**About this task**
Leave out the pictures and copy everything else in the records exactly.

━━━━━ Supplied records

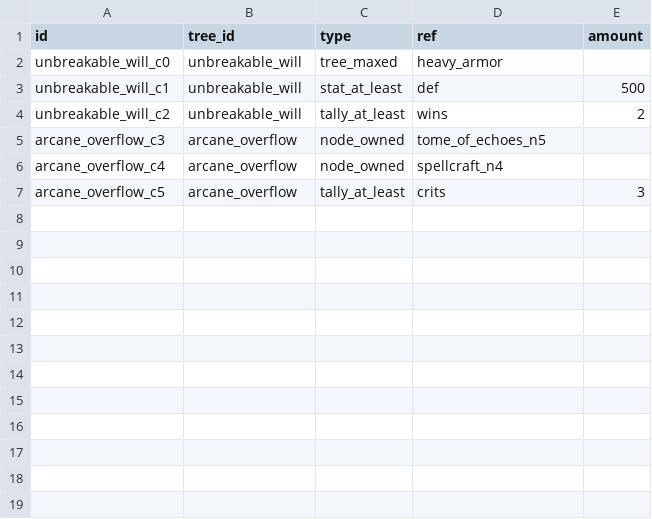
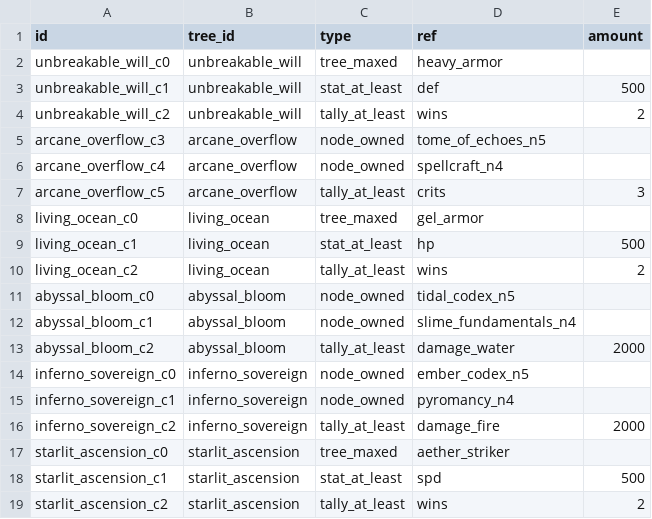
Before and after one commit to kjew2/MonStack, a CSV file: content_src/chase_conditions.csv, drawn as a sheet; the diff names each change by its address in the sheet, - before the commit and + after, or states it on an @@ line.

```diff
--- a/content_src/chase_conditions.csv
+++ b/content_src/chase_conditions.csv
+row 8: living_ocean_c0 | living_ocean | tree_maxed | gel_armor
+row 9: living_ocean_c1 | living_ocean | stat_at_least | hp | 500
+row 10: living_ocean_c2 | living_ocean | tally_at_least | wins | 2
+row 11: abyssal_bloom_c0 | abyssal_bloom | node_owned | tidal_codex_n5
+row 12: abyssal_bloom_c1 | abyssal_bloom | node_owned | slime_fundamentals_n4
+row 13: abyssal_bloom_c2 | abyssal_bloom | tally_at_least | damage_water | 2000
+row 14: inferno_sovereign_c0 | inferno_sovereign | node_owned | ember_codex_n5
+row 15: inferno_sovereign_c1 | inferno_sovereign | node_owned | pyromancy_n4
+row 16: inferno_sovereign_c2 | inferno_sovereign | tally_at_least | damage_fire | 2000
+row 17: starlit_ascension_c0 | starlit_ascension | tree_maxed | aether_striker
+row 18: starlit_ascension_c1 | starlit_ascension | stat_at_least | spd | 500
+row 19: starlit_ascension_c2 | starlit_ascension | tally_at_least | wins | 2
```
Also changed, not shown: content_src/monster_skills.csv, content_src/species.csv, 29 other files.
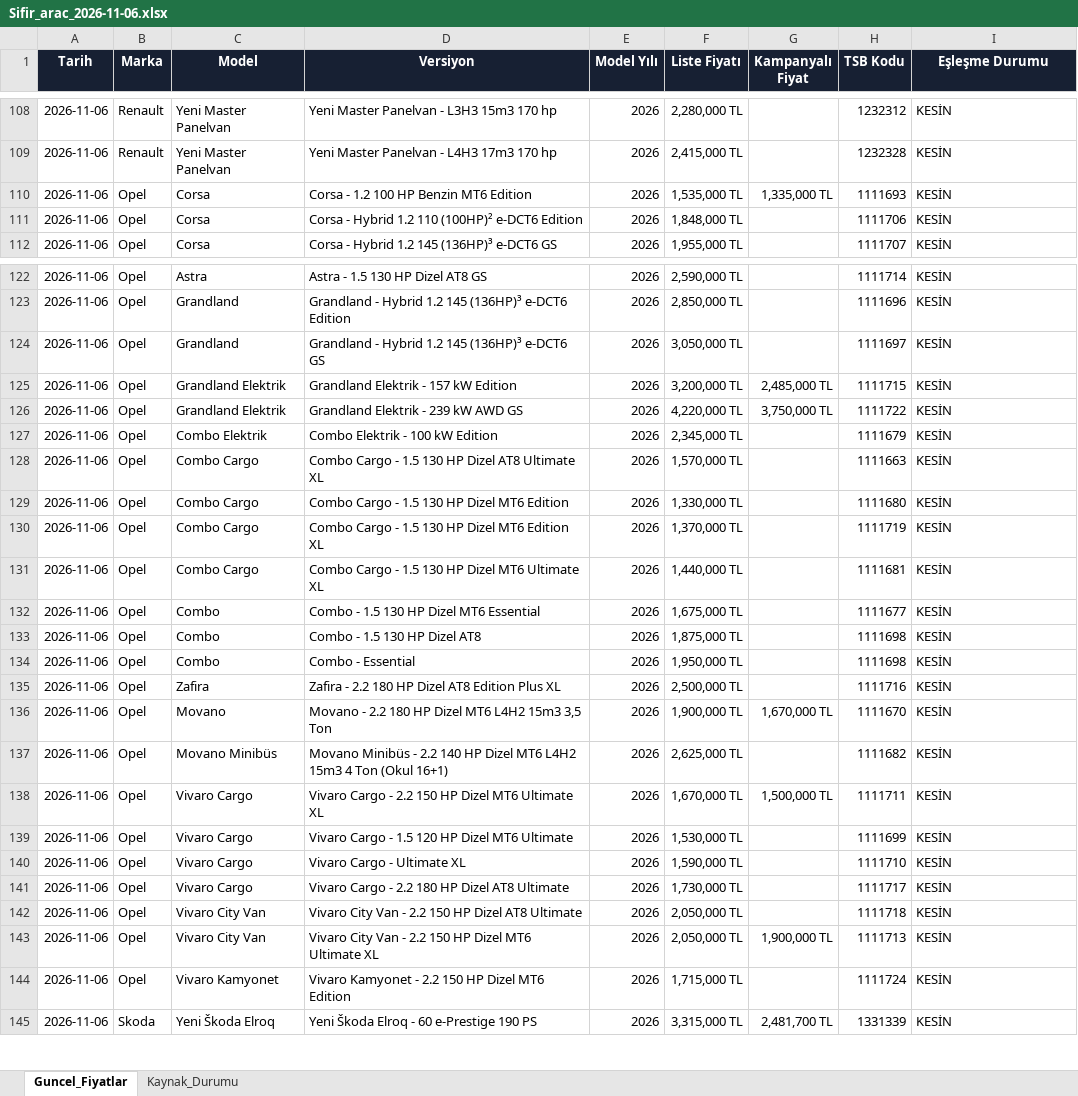
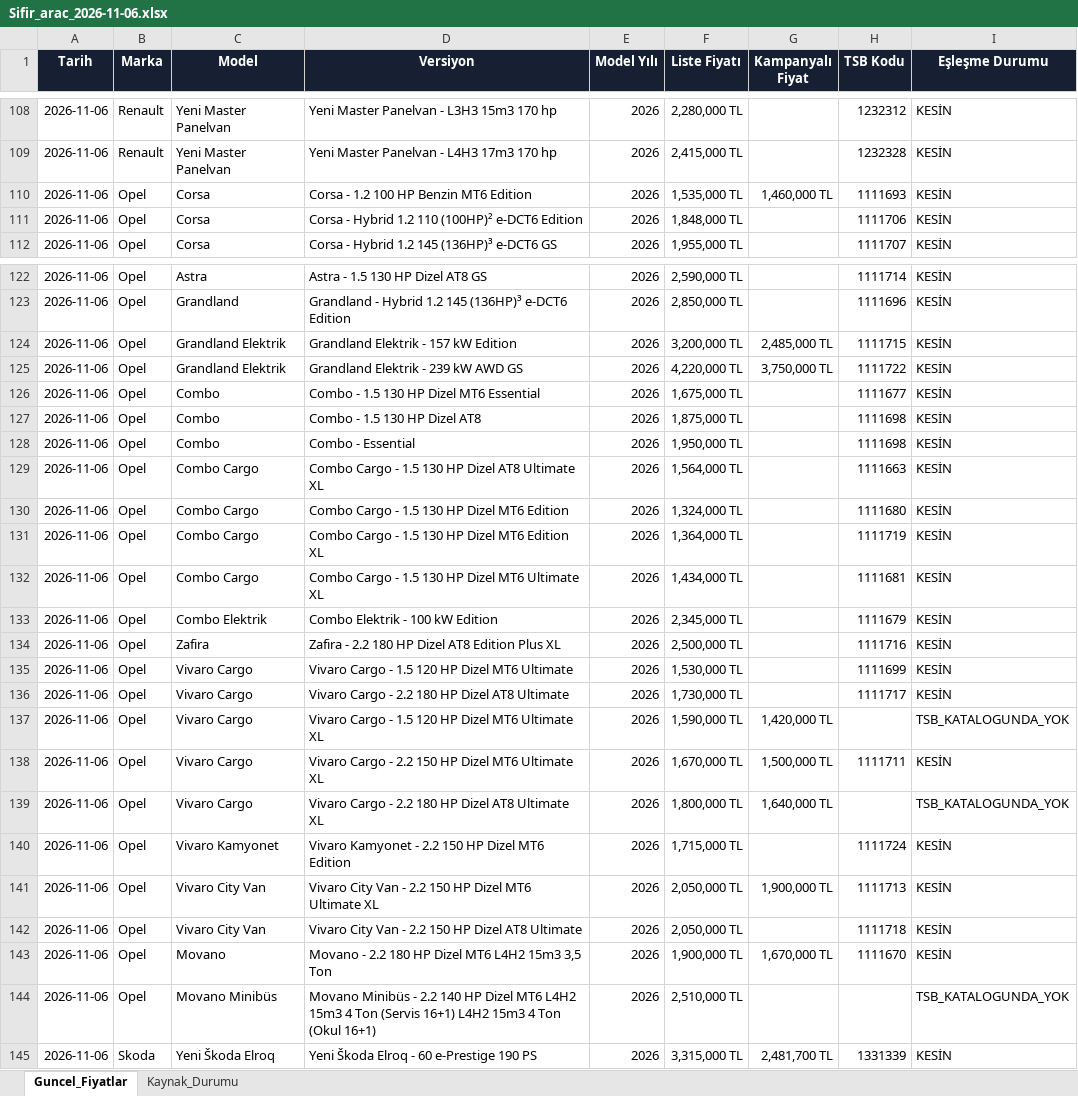
Before and after one commit to kaskettayfun/arac-fiyat-takip-main, an Excel workbook: data/Sifir_arac_2026-11-06.xlsx, sheet Guncel_Fiyatlar, drawn as a sheet; only a part is shown, gaps mark what is left out; values as stored, in another font and other column widths than the file's, no borders; removed rows and columns are numbered as before the commit, all else as after; the diff covers the shown part only; the diff names each change by its address in the sheet, - before the commit and + after, or states it on an @@ line.

```diff
--- a/data/Sifir_arac_2026-11-06.xlsx (sheet Guncel_Fiyatlar)
+++ b/data/Sifir_arac_2026-11-06.xlsx (sheet Guncel_Fiyatlar)
-G110 (Kampanyalı Fiyat): 1,335,000 TL
+G110 (Kampanyalı Fiyat): 1,460,000 TL
-row 124: 2026-11-06 | Opel | Grandland | Grandland - Hybrid 1.2 145 (136HP)³ e-DCT6 GS | 2026 | 3,050,000 TL |  | 1111697 | KESİN
-row 128: 2026-11-06 | Opel | Combo Cargo | Combo Cargo - 1.5 130 HP Dizel AT8 Ultimate XL | 2026 | 1,570,000 TL |  | 1111663 | KESİN
-row 129: 2026-11-06 | Opel | Combo Cargo | Combo Cargo - 1.5 130 HP Dizel MT6 Edition | 2026 | 1,330,000 TL |  | 1111680 | KESİN
-row 130: 2026-11-06 | Opel | Combo Cargo | Combo Cargo - 1.5 130 HP Dizel MT6 Edition XL | 2026 | 1,370,000 TL |  | 1111719 | KESİN
-row 131: 2026-11-06 | Opel | Combo Cargo | Combo Cargo - 1.5 130 HP Dizel MT6 Ultimate XL | 2026 | 1,440,000 TL |  | 1111681 | KESİN
+row 129: 2026-11-06 | Opel | Combo Cargo | Combo Cargo - 1.5 130 HP Dizel AT8 Ultimate XL | 2026 | 1,564,000 TL |  | 1111663 | KESİN
+row 130: 2026-11-06 | Opel | Combo Cargo | Combo Cargo - 1.5 130 HP Dizel MT6 Edition | 2026 | 1,324,000 TL |  | 1111680 | KESİN
+row 131: 2026-11-06 | Opel | Combo Cargo | Combo Cargo - 1.5 130 HP Dizel MT6 Edition XL | 2026 | 1,364,000 TL |  | 1111719 | KESİN
+row 132: 2026-11-06 | Opel | Combo Cargo | Combo Cargo - 1.5 130 HP Dizel MT6 Ultimate XL | 2026 | 1,434,000 TL |  | 1111681 | KESİN
@@ row 127 moved to row 133: 2026-11-06 @@
@@ row 139 moved to row 135: 2026-11-06 @@
@@ row 141 moved to row 136: 2026-11-06 @@
+row 137: 2026-11-06 | Opel | Vivaro Cargo | Vivaro Cargo - 1.5 120 HP Dizel MT6 Ultimate XL | 2026 | 1,590,000 TL | 1,420,000 TL |  | TSB_KATALOGUNDA_YOK
+row 139: 2026-11-06 | Opel | Vivaro Cargo | Vivaro Cargo - 2.2 180 HP Dizel AT8 Ultimate XL | 2026 | 1,800,000 TL | 1,640,000 TL |  | TSB_KATALOGUNDA_YOK
@@ row 144 moved to row 140: 2026-11-06 @@
@@ row 143 moved to row 141: 2026-11-06 @@
-D144 (Versiyon): …4 Ton (Okul 16+1)
+D144 (Versiyon): …4 Ton (Servis 16+1) L4H2 15m3 4 Ton (Okul 16+1)
-F144 (Liste Fiyatı): 2,625,000 TL
+F144 (Liste Fiyatı): 2,510,000 TL
-H144 (TSB Kodu): 1111682
+H144 (TSB Kodu): (empty)
-I144 (Eşleşme Durumu): KESİN
+I144 (Eşleşme Durumu): TSB_KATALOGUNDA_YOK
-row 140: 2026-11-06 | Opel | Vivaro Cargo | Vivaro Cargo - Ultimate XL | 2026 | 1,590,000 TL |  | 1111710 | KESİN
```
Also changed, not shown: 1 edited cell elsewhere in this sheet, 2 other files.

━━━━━━━━━━

**Written reply**
Before and after one commit to kjew2/MonStack, a CSV file: content_src/chase_conditions.csv, drawn as a sheet; the diff names each change by its address in the sheet, - before the commit and + after, or states it on an @@ line.

```diff
--- a/content_src/chase_conditions.csv
+++ b/content_src/chase_conditions.csv
+row 8: living_ocean_c0 | living_ocean | tree_maxed | gel_armor
+row 9: living_ocean_c1 | living_ocean | stat_at_least | hp | 500
+row 10: living_ocean_c2 | living_ocean | tally_at_least | wins | 2
+row 11: abyssal_bloom_c0 | abyssal_bloom | node_owned | tidal_codex_n5
+row 12: abyssal_bloom_c1 | abyssal_bloom | node_owned | slime_fundamentals_n4
+row 13: abyssal_bloom_c2 | abyssal_bloom | tally_at_least | damage_water | 2000
+row 14: inferno_sovereign_c0 | inferno_sovereign | node_owned | ember_codex_n5
+row 15: inferno_sovereign_c1 | inferno_sovereign | node_owned | pyromancy_n4
+row 16: inferno_sovereign_c2 | inferno_sovereign | tally_at_least | damage_fire | 2000
+row 17: starlit_ascension_c0 | starlit_ascension | tree_maxed | aether_striker
+row 18: starlit_ascension_c1 | starlit_ascension | stat_at_least | spd | 500
+row 19: starlit_ascension_c2 | starlit_ascension | tally_at_least | wins | 2
```
Also changed, not shown: content_src/monster_skills.csv, content_src/species.csv, 29 other files.
Before and after one commit to kaskettayfun/arac-fiyat-takip-main, an Excel workbook: data/Sifir_arac_2026-11-06.xlsx, sheet Guncel_Fiyatlar, drawn as a sheet; only a part is shown, gaps mark what is left out; values as stored, in another font and other column widths than the file's, no borders; removed rows and columns are numbered as before the commit, all else as after; the diff covers the shown part only; the diff names each change by its address in the sheet, - before the commit and + after, or states it on an @@ line.

```diff
--- a/data/Sifir_arac_2026-11-06.xlsx (sheet Guncel_Fiyatlar)
+++ b/data/Sifir_arac_2026-11-06.xlsx (sheet Guncel_Fiyatlar)
-G110 (Kampanyalı Fiyat): 1,335,000 TL
+G110 (Kampanyalı Fiyat): 1,460,000 TL
-row 124: 2026-11-06 | Opel | Grandland | Grandland - Hybrid 1.2 145 (136HP)³ e-DCT6 GS | 2026 | 3,050,000 TL |  | 1111697 | KESİN
-row 128: 2026-11-06 | Opel | Combo Cargo | Combo Cargo - 1.5 130 HP Dizel AT8 Ultimate XL | 2026 | 1,570,000 TL |  | 1111663 | KESİN
-row 129: 2026-11-06 | Opel | Combo Cargo | Combo Cargo - 1.5 130 HP Dizel MT6 Edition | 2026 | 1,330,000 TL |  | 1111680 | KESİN
-row 130: 2026-11-06 | Opel | Combo Cargo | Combo Cargo - 1.5 130 HP Dizel MT6 Edition XL | 2026 | 1,370,000 TL |  | 1111719 | KESİN
-row 131: 2026-11-06 | Opel | Combo Cargo | Combo Cargo - 1.5 130 HP Dizel MT6 Ultimate XL | 2026 | 1,440,000 TL |  | 1111681 | KESİN
+row 129: 2026-11-06 | Opel | Combo Cargo | Combo Cargo - 1.5 130 HP Dizel AT8 Ultimate XL | 2026 | 1,564,000 TL |  | 1111663 | KESİN
+row 130: 2026-11-06 | Opel | Combo Cargo | Combo Cargo - 1.5 130 HP Dizel MT6 Edition | 2026 | 1,324,000 TL |  | 1111680 | KESİN
+row 131: 2026-11-06 | Opel | Combo Cargo | Combo Cargo - 1.5 130 HP Dizel MT6 Edition XL | 2026 | 1,364,000 TL |  | 1111719 | KESİN
+row 132: 2026-11-06 | Opel | Combo Cargo | Combo Cargo - 1.5 130 HP Dizel MT6 Ultimate XL | 2026 | 1,434,000 TL |  | 1111681 | KESİN
@@ row 127 moved to row 133: 2026-11-06 @@
@@ row 139 moved to row 135: 2026-11-06 @@
@@ row 141 moved to row 136: 2026-11-06 @@
+row 137: 2026-11-06 | Opel | Vivaro Cargo | Vivaro Cargo - 1.5 120 HP Dizel MT6 Ultimate XL | 2026 | 1,590,000 TL | 1,420,000 TL |  | TSB_KATALOGUNDA_YOK
+row 139: 2026-11-06 | Opel | Vivaro Cargo | Vivaro Cargo - 2.2 180 HP Dizel AT8 Ultimate XL | 2026 | 1,800,000 TL | 1,640,000 TL |  | TSB_KATALOGUNDA_YOK
@@ row 144 moved to row 140: 2026-11-06 @@
@@ row 143 moved to row 141: 2026-11-06 @@
-D144 (Versiyon): …4 Ton (Okul 16+1)
+D144 (Versiyon): …4 Ton (Servis 16+1) L4H2 15m3 4 Ton (Okul 16+1)
-F144 (Liste Fiyatı): 2,625,000 TL
+F144 (Liste Fiyatı): 2,510,000 TL
-H144 (TSB Kodu): 1111682
+H144 (TSB Kodu): (empty)
-I144 (Eşleşme Durumu): KESİN
+I144 (Eşleşme Durumu): TSB_KATALOGUNDA_YOK
-row 140: 2026-11-06 | Opel | Vivaro Cargo | Vivaro Cargo - Ultimate XL | 2026 | 1,590,000 TL |  | 1111710 | KESİN
```
Also changed, not shown: 1 edited cell elsewhere in this sheet, 2 other files.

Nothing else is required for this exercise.